Each MMSI number provides a unique vessel identifier for marine monitoring and identification systems to facilitate communications, emergency response, customs and border security, and even commercial call tracking and billing. Unlike shore based phone systems the MMSI number is not synonymous with a "phone number" because it is attached to a vessel and not an individual. Vessels equipped with DSC can make direct bridge-to-bridge calls using MMSI "Vessel-to-Vessel" features. Further, vessels equipped with AIS equipment can rapidly identify and be identified via this unique number on any radar, chart plotter or ECDIS (electronic chart display information system) display. All equipment on a specific vessel must display that vessel's one identifying number. In some fleet circumstances vessels can share an MMSI number but this is only when done when the vessels operate in conjunction with one another such as tug and tow. AIS facilitates monitoring of one vessel by another, or by a properly equipped shore station agency, such as the Coast Guard, to pinpoint the exact location of a vessel in distress.

In the U.S., the FCC and Coast Guard maintain a database of MMSI's that contains details on each vessel, its owner, and homeport. The information should be updated bi-annually. Commercial vessels are entered in this database when they apply for a radio station license, or apply for an amendment. Domestic users (non-commercial) who do not travel outside of the US waters can be issued an MMSI number without applying for a Ship Station License.



Prior to delivery to the customer (end-user) each AIS Class B transponder is programmed with the unique MMSI number assigned to the vessel to be carrying such equipment. The MMSI number assigned to each device must be accurately programmed and updated as necessary. The vessel MMSI number automatically transmits once every 30 seconds along with a basic position report.

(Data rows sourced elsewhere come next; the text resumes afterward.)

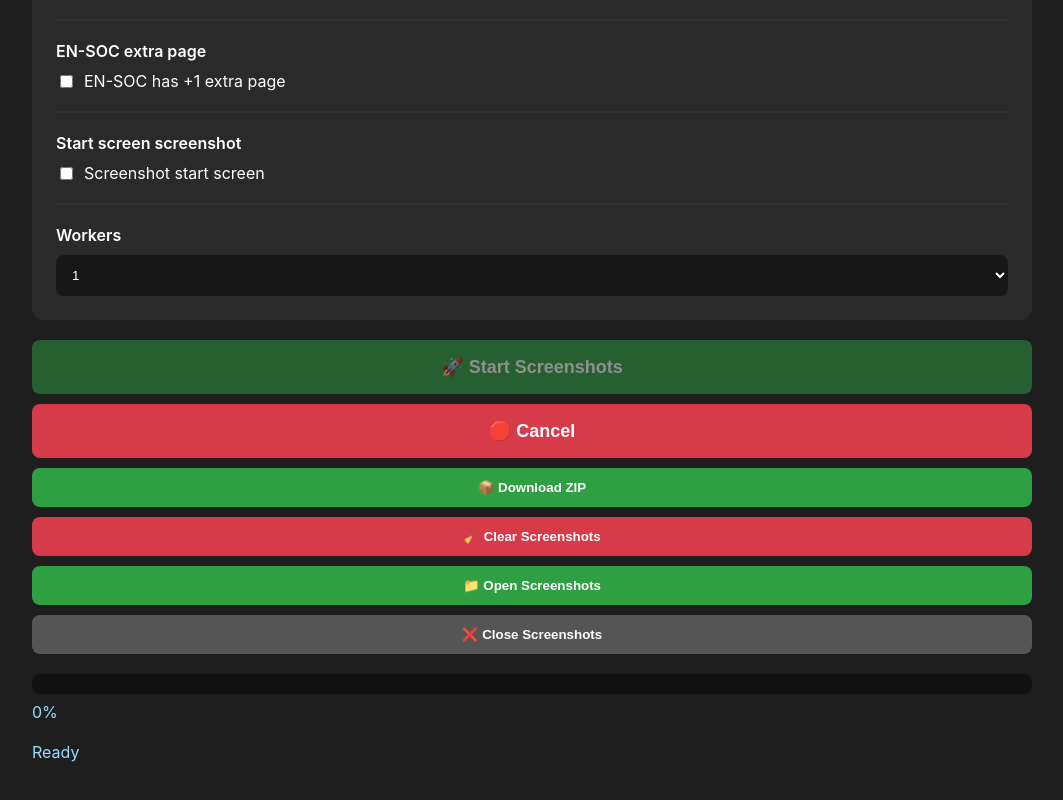
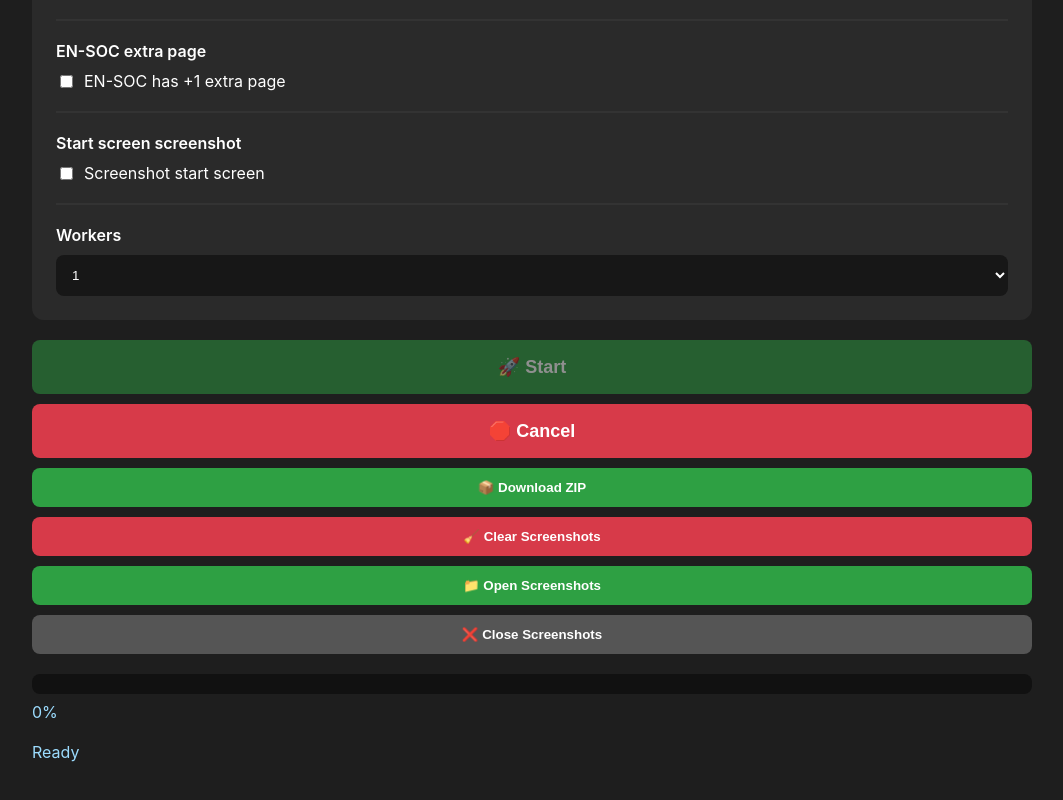
Before and after one commit to b-vitalii/screenshot-tool, an Electron app: page index.html in a window 1400 px wide. Shown: the part 937-1737 px from the top of the page, without its empty margins (168-1231 px from the left). Drawn offline with Linux system fonts and the light colour scheme; no server answers.

Commit message:
add: new ver 1.0.6

```diff
--- a/index.html
+++ b/index.html
@@ -314,7 +314,7 @@
     </div>
 
     <button id="startBtn" onclick="start()">
-        🚀 Start Screenshots
+        🚀 Start
     </button>
     <button id="cancelBtn" onclick="cancelJob()">
         🛑 Cancel
--- a/package.json
+++ b/package.json
@@ -1,6 +1,6 @@
 {
   "name": "qa-tool",
-  "version": "1.0.5",
+  "version": "1.0.6",
   "description": "",
   "main": "main.js",
   "scripts": {
```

The position information can be seen by anyone with AIS receive equipment. This will most often be the VTS, Commercial vessel operators, or the Coast Guard.

Commercial vessel operators and others using licensed radio equipment will obtain their MMSI numbers directly from the FCC for a fee of $120 US (subject to change). US Recreational users who remain in US waters and only carry VHF, EPIRB and Radar are not required to be licensed. However, they may wish to obtain an MMSI for use with a VHF DSC radio, EPIRB or Class B AIS Transponder (regulations are still under review, and therefore subject to change).

MMSI numbers can be obtained at

Frequently Asked Questions about MMSI numbers for AIS:

1. What vessels are required to obtain an MMSI number?

Answer: Only those vessels on international voyages or US flag commercial vessels greater than 65 feet that are not carrying passengers or engaged in fishing are currently required to carry AIS. The specific carriage requirements for US vessels are specified in title 33 CFR 164.46. Each country has slightly different carriage requirements, consult your individual Coast Guard carriage requirements prior to making an AIS purchase.

2. Do Yacht tenders require a separate MMSI number?

Answer: No, the yacht's tender or life raft should carry the same MMSI number as the parent vessel unless the craft is not normally fitted aboard or in davits.

3. What do the 9 digits MMSI numbers each mean?

Answer: Each of the groups of digits within the number has unique meanings that vary slightly by country. Further detail on the format for US MMSI numbers can be found on the USCG website.